Tauranga City Council is investigating the deliberate poisoning of a Totara tree on a private property in the Matua area.
Council says the poisoned tree was first noticed in June last year, when the Totara tree was ‘browning off’. ‘Browning off’ of the leaves is usually a sign that something traumatic has occurred, causing physiological changes to the tree.
“Poisoning attempts include several drill holes around the tree’s base, with traces of herbicide and a strong diesel odour being found,” said Council’s Director of Spaces and Places, Paul Dunphy.
He said since these discoveries, actions were taken to reverse as much damage as possible to the native tree.
“It had put on some new growth, but in October 2021, it was observed that the tree was declining further.”
Mr Dunphy said both Council and the property owners were dismayed over the poisoning attack. He said investigations to find the perpetrators were ongoing.
“People poison trees for various reasons, with outcomes often relating to things that will benefit them, commonly these include issues with views, light or debris/leaf fall.”
“The act of wilful damage to public tree assets is unfortunately far too common, with these actions involving the use of herbicide, unsanctioned pruning or actual removal of street or reserve trees.

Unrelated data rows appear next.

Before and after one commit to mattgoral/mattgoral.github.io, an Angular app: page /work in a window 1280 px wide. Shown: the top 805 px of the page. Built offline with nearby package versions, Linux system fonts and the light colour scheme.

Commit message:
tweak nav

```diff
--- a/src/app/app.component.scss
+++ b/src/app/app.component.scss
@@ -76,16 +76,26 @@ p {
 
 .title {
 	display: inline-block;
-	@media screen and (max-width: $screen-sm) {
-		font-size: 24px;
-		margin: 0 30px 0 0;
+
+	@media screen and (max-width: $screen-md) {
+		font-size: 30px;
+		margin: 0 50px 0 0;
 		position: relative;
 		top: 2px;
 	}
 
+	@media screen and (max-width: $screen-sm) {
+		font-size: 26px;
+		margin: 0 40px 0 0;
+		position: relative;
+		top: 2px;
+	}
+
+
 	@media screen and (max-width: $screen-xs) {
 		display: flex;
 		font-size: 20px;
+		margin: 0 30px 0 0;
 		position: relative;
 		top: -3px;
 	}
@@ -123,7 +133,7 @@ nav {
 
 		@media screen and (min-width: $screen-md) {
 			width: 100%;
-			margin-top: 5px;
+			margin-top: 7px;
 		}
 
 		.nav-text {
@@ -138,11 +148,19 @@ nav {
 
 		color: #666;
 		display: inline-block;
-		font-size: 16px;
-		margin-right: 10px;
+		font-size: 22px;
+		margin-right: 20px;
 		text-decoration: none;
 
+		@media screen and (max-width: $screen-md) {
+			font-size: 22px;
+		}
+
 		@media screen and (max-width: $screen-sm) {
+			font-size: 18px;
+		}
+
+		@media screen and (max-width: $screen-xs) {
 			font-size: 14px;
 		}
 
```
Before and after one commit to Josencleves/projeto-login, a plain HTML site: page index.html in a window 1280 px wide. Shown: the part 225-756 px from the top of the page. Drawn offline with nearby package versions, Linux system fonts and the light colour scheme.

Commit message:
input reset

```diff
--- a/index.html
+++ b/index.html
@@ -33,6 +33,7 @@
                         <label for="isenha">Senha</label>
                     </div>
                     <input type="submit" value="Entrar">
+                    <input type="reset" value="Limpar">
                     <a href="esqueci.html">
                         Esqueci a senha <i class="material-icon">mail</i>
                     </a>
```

“Unfortunately, this incident isn’t the first time Council has dealt with the poisoning of trees around Tauranga, and often this is where someone has taken matters into their own hands for selfish reasons,” says Mr Dunphy.
These actions can lead to enforcement action under the Resource Management Act 1991, he said.
“Tall trees provide a safe roosting place for birds, and the need is increasing as Tauranga harbour beaches get developed.
“Once that habitat is gone, it’s gone forever.”
White-faced herons, Tui, and Royal Spoonbill are just some of the wildlife residing in Matua that could be facing a loss of habitat due to the protected native Totara tree being poisoned.
“Tall native trees, whether they’re on Council land or private property, provide a resource for all the community and enhance Tauranga’s biodiversity.”
“This particular Totara is just one of the many trees that are protected in the City Plan. Such trees are part of Council’s natural heritage and are considered worthy of protection.”
Once listed in the City Plan, the tree is protected through provisions under the Resource Management Act 1991. These provisions enable Council to take enforcement action where an offence has occurred. This can result in penalties of up to two years imprisonment or a fine up to $300,000 for an individual.
If anyone has any information about the person(s) involved, get in touch via email at EMAC@tauranga.govt.nz